In a late night bar near the motel, she listened
to him talk about the town and how things used
to be before the mine shut down; but she saw
also saw the fear in his eyes when he talked
about people’s benefits running out, and how
so many had packed up and left. I never did see
a moving truck, he said, it was like they just
She smiled and took a sip of her
drink to let him know she was listening, but
really she was thinking about the long drive
she had ahead of her in the morning.
When he told her of his plans to start his own
tree farm and get the old lumber mill back up
and running, she thought about her father’s
hands, and his initials that he carved into the
Willow Tree at Persimmon Creek, and promised
herself that when she got home, she would
carve her initials next to his.
For a while she even thought about turning back;

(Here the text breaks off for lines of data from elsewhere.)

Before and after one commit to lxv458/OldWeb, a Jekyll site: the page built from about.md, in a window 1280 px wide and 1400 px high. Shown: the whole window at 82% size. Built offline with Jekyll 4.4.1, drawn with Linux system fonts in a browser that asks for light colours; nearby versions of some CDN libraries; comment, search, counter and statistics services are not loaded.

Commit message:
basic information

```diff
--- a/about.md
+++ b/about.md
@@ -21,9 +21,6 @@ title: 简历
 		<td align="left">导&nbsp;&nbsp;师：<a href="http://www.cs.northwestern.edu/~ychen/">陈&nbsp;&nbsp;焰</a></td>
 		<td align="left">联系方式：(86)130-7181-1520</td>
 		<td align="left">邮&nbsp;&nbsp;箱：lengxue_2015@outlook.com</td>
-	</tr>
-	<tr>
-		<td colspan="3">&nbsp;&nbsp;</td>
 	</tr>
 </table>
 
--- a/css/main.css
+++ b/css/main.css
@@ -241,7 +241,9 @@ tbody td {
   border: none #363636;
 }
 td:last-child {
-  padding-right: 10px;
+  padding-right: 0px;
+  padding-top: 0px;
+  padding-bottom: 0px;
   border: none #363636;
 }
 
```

imagining that when she arrived at her apartment
her father would still be alive, and she would call him.
He sounded like he believed it when he said the town
would come out of the recession, and that once

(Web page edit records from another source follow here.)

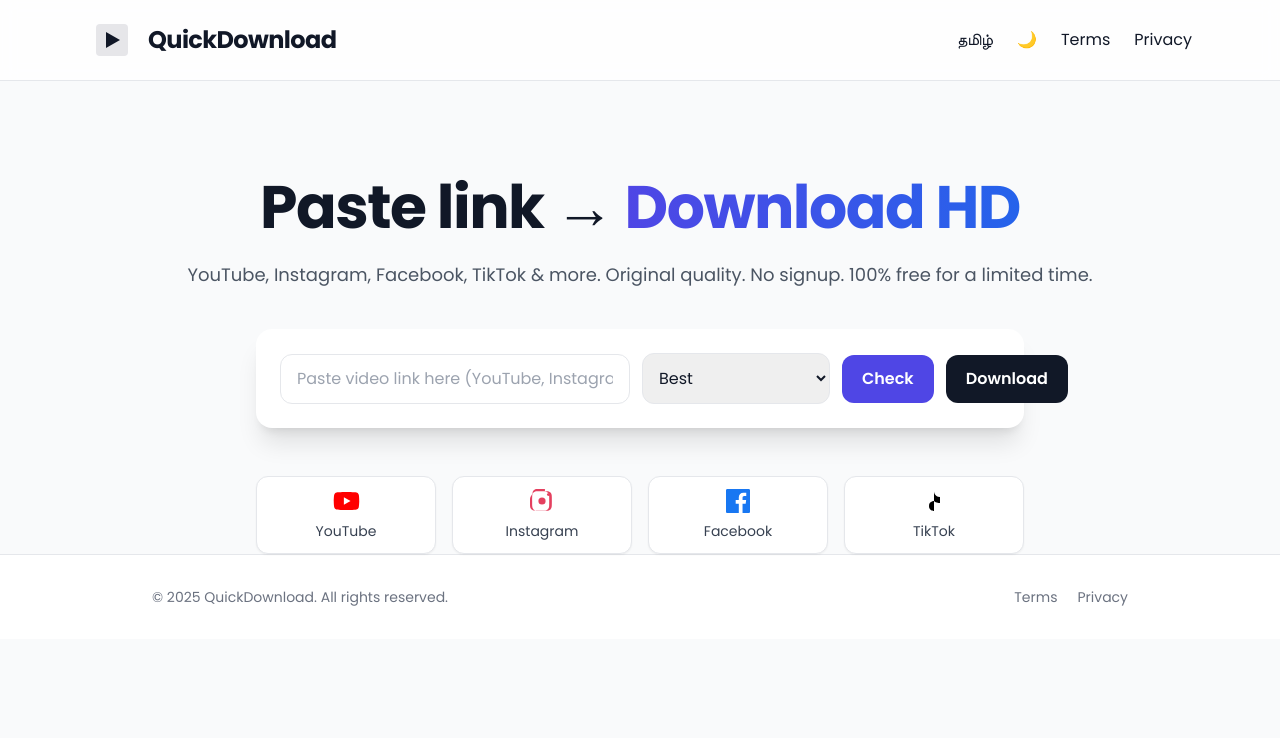
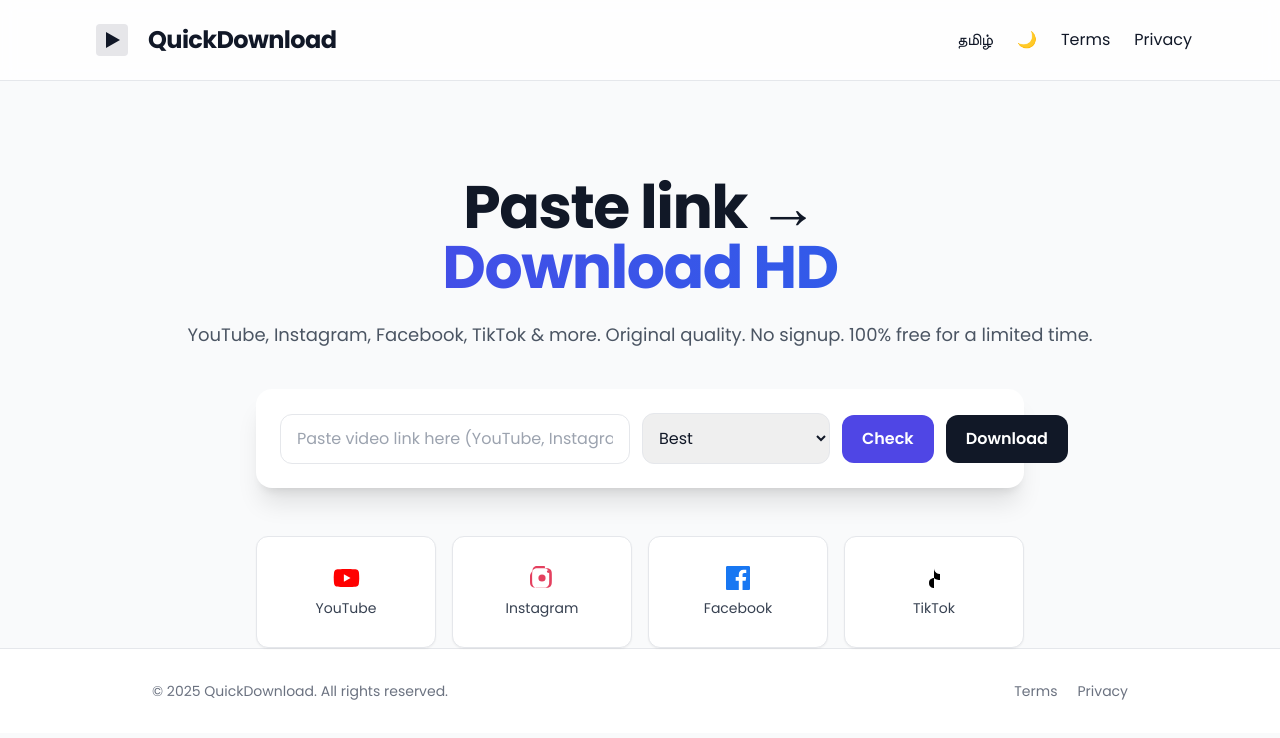
Before and after one commit to AravindGlorious/Aravind, a website: page public/index.html in a window 1280 px wide. Drawn offline with nearby package versions, Linux system fonts and the light colour scheme.

Commit message:
Update index.html

```diff
--- a/public/index.html
+++ b/public/index.html
@@ -58,7 +58,7 @@
         <img src="/favicon.svg" class="h-10 w-10 md:h-12 md:w-12" alt="QuickDownload logo">
         <span class="text-xl md:text-2xl font-bold tracking-tight">QuickDownload</span>
       </a>
-      <nav class="flex items-center gap-6 text-sm md:text-base">
+      <nav class="flex flex-wrap items-center gap-6 text-sm md:text-base">
         <button id="langToggle" class="hover:underline">தமிழ்</button>
         <button id="darkToggle" class="hover:underline">🌙</button>
         <a class="hover:underline" href="/terms.html">Terms</a>
@@ -73,8 +73,8 @@
       <div class="max-w-5xl mx-auto px-6 text-center">
         <!-- Hero Text -->
         <h1 class="text-3xl sm:text-4xl md:text-5xl lg:text-6xl font-extrabold leading-tight tracking-tight">
-          <span id="heroText">Paste link →</span>
-          <span class="bg-gradient-to-r from-indigo-600 to-blue-600 bg-clip-text text-transparent">Download HD</span>
+          <span class="block" id="heroText">Paste link →</span>
+          <span class="block bg-gradient-to-r from-indigo-600 to-blue-600 bg-clip-text text-transparent">Download HD</span>
         </h1>
         <p class="mt-4 md:mt-6 text-gray-600 dark:text-gray-300 text-base md:text-lg" id="subText">
           YouTube, Instagram, Facebook, TikTok & more. Original quality. No signup. 100% free for a limited time.
@@ -88,22 +88,21 @@
               class="flex-1 rounded-xl border border-gray-200 dark:border-gray-700 px-4 py-3 text-sm md:text-base outline-none
                      focus:ring-4 focus:ring-indigo-100 focus:border-indigo-500 dark:bg-gray-900 dark:text-white" />
 
-            <select id="quality"
-              class="rounded-xl border border-gray-200 dark:border-gray-700 px-3 py-3 text-sm md:text-base
-                     dark:bg-gray-900 dark:text-white">
+            <select id="quality" class="rounded-xl border border-gray-200 dark:border-gray-700 px-3 py-3 text-sm md:text-base dark:bg-gray-900 dark:text-white md:flex-shrink-0">
               <option value="best">Best</option>
               <option value="720p">720p</option>
               <option value="480p">480p</option>
               <option value="audio">Audio Only (mp3)</option>
             </select>
 
+            <div class="flex flex-col md:flex-row gap-3 w-full md:w-auto">
               <button id="checkBtn" type="submit"
                 class="rounded-xl px-5 py-3 bg-indigo-600 text-white font-semibold hover:bg-indigo-700
                        focus:ring-4 focus:ring-indigo-200 transition-all w-full md:w-auto">Check</button>
-
               <button id="downloadBtn" type="button"
                 class="rounded-xl px-5 py-3 bg-gray-900 text-white font-semibold hover:bg-black
                        focus:ring-4 focus:ring-gray-200 transition-all w-full md:w-auto" disabled>Download</button>
+            </div>
           </form>
 
           <!-- Loader -->
@@ -131,19 +130,19 @@
 
         <!-- Logos Row -->
         <div class="mt-12 grid grid-cols-2 sm:grid-cols-4 gap-4 text-center text-sm font-medium text-gray-700 dark:text-gray-300 max-w-3xl mx-auto">
-          <div class="flex flex-col items-center justify-center gap-2 p-3 rounded-xl border bg-white dark:bg-gray-800 shadow-sm">
+          <div class="flex flex-col items-center justify-center gap-2 p-3 rounded-xl border bg-white dark:bg-gray-800 shadow-sm h-28">
             <img src="/icons/youtube.svg" class="h-6" alt="YouTube">
             <span>YouTube</span>
           </div>
-          <div class="flex flex-col items-center justify-center gap-2 p-3 rounded-xl border bg-white dark:bg-gray-800 shadow-sm">
+          <div class="flex flex-col items-center justify-center gap-2 p-3 rounded-xl border bg-white dark:bg-gray-800 shadow-sm h-28">
             <img src="/icons/instagram.svg" class="h-6" alt="Instagram">
             <span>Instagram</span>
           </div>
-          <div class="flex flex-col items-center justify-center gap-2 p-3 rounded-xl border bg-white dark:bg-gray-800 shadow-sm">
+          <div class="flex flex-col items-center justify-center gap-2 p-3 rounded-xl border bg-white dark:bg-gray-800 shadow-sm h-28">
             <img src="/icons/facebook.svg" class="h-6" alt="Facebook">
             <span>Facebook</span>
           </div>
-          <div class="flex flex-col items-center justify-center gap-2 p-3 rounded-xl border bg-white dark:bg-gray-800 shadow-sm">
+          <div class="flex flex-col items-center justify-center gap-2 p-3 rounded-xl border bg-white dark:bg-gray-800 shadow-sm h-28">
             <img src="/icons/tiktok.svg" class="h-6" alt="TikTok">
             <span>TikTok</span>
           </div>
```
Lines whose indentation alone changed are shown as unchanged.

people got back on their feet there would be plenty
of opportunities for those who stayed.
But it was only when her knee brushed against his,

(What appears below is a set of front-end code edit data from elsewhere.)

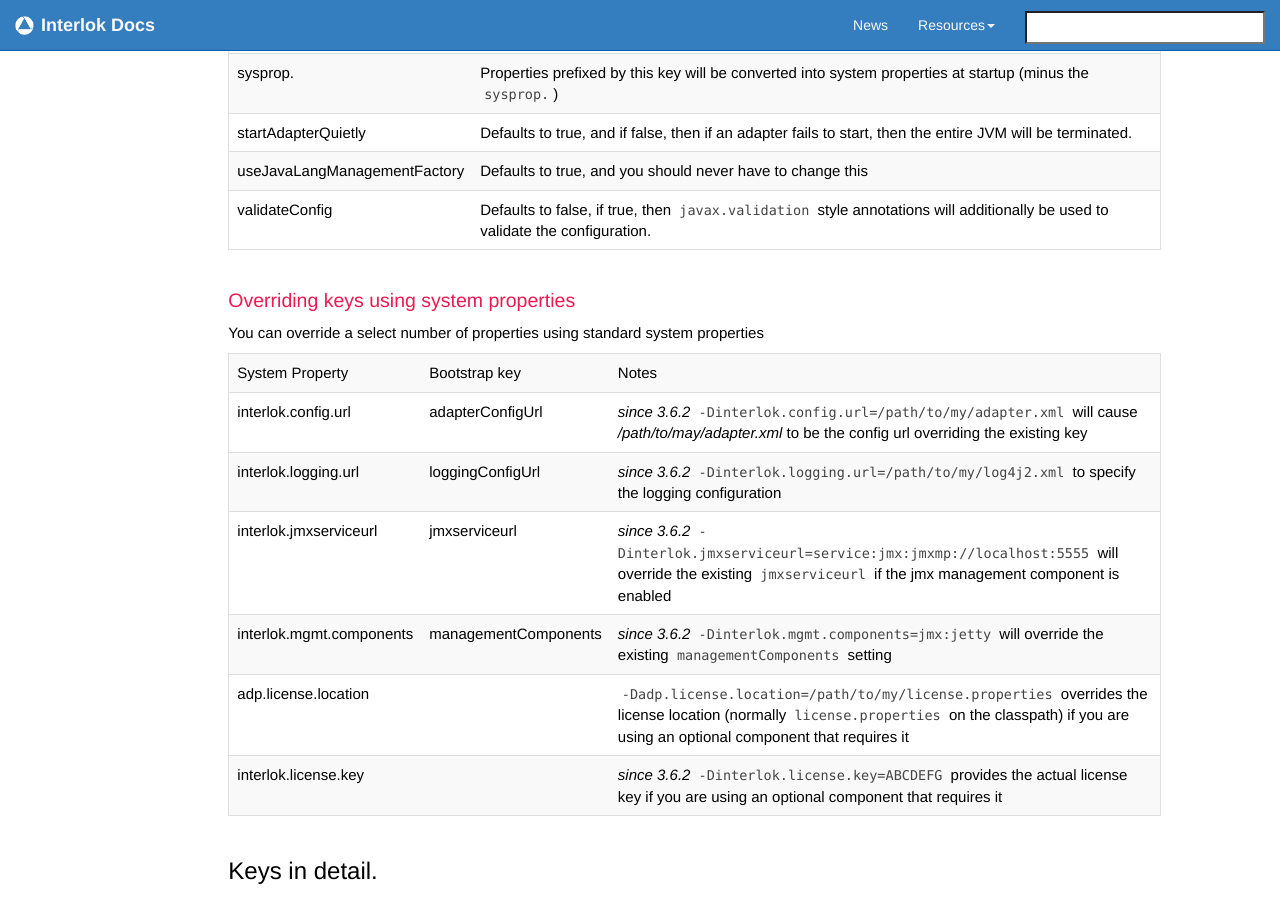
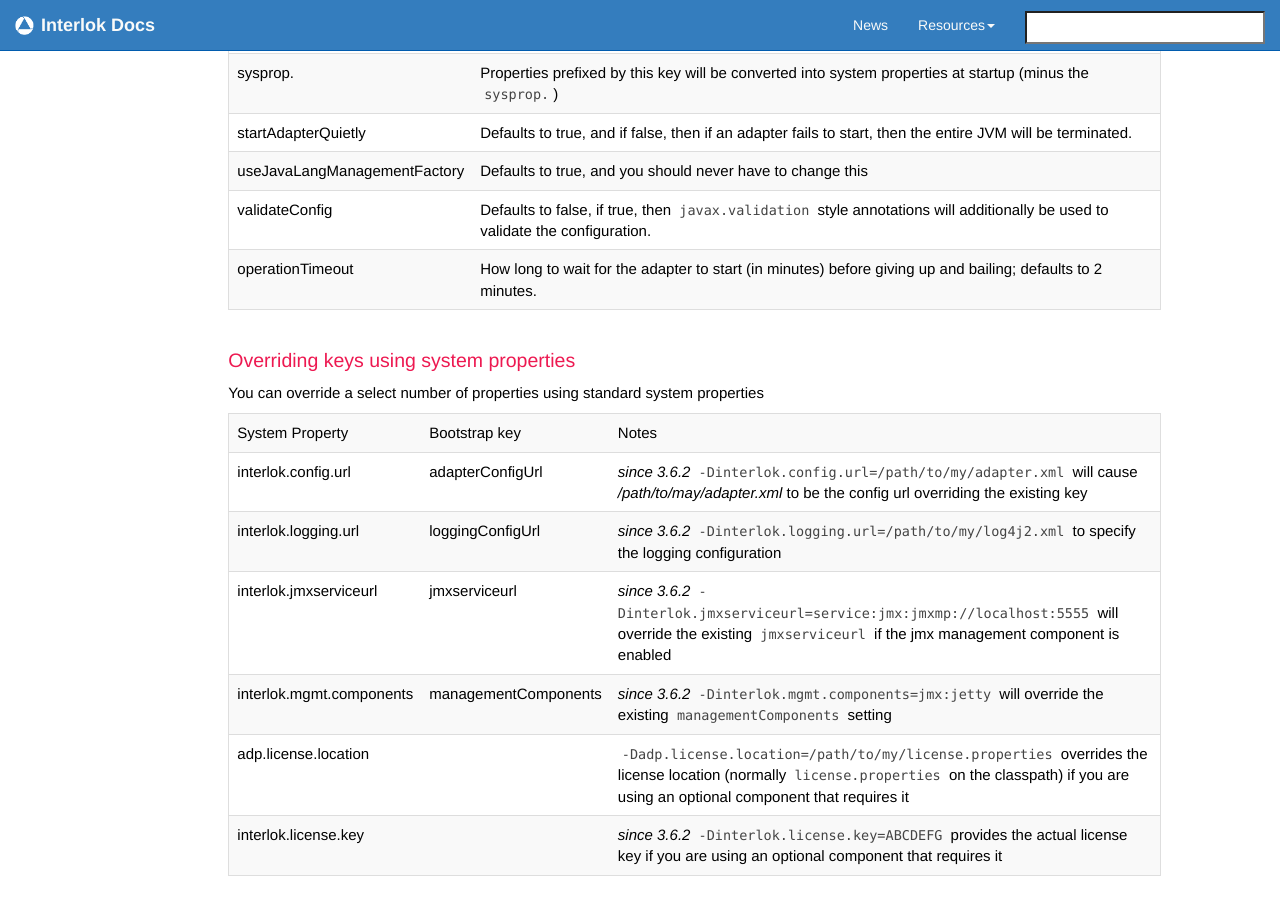
Before and after one commit to adaptris/interlok-docs-legacy, a Jekyll site: the page built from pages/adapter/adapter-bootstrap.md, in a window 1280 px wide and 900 px high, scrolled down 1522 px. Built offline with Jekyll 4.4.1, drawn with Linux system fonts in a browser that asks for light colours; nearby versions of some CDN libraries; comment, search, counter and statistics services are not loaded.

Commit message:
Add explanation for new startup timeout property

```diff
--- a/pages/adapter/adapter-bootstrap.md
+++ b/pages/adapter/adapter-bootstrap.md
@@ -31,6 +31,7 @@ The list of keys and a brief description of each key is described below :
 | startAdapterQuietly | Defaults to true, and if false, then if an adapter fails to start, then the entire JVM will be terminated. |
 | useJavaLangManagementFactory | Defaults to true, and you should never have to change this |
 | validateConfig | Defaults to false, if true, then `javax.validation` style annotations will additionally be used to validate the configuration. |
+| operationTimeout | How long to wait for the adapter to start (in minutes) before giving up and bailing; defaults to 2 minutes. |
 
 ### Overriding keys using system properties
 
```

and stayed there, that he could tell she wasn’t
listening–and it was something else she wanted.
How far away do you live? she said.
- Bison Jack
Her Two Cents
Bison Jack’s poetry, which has frequently appeared on the Savannah missed connections feed for over two years, tells stories of quiet desperation and hope. While the Bison Bar of Jim Nix’s photo illustration is in Ireland, and not Georgia, I’m sure it also has had its share of stories told and listened to.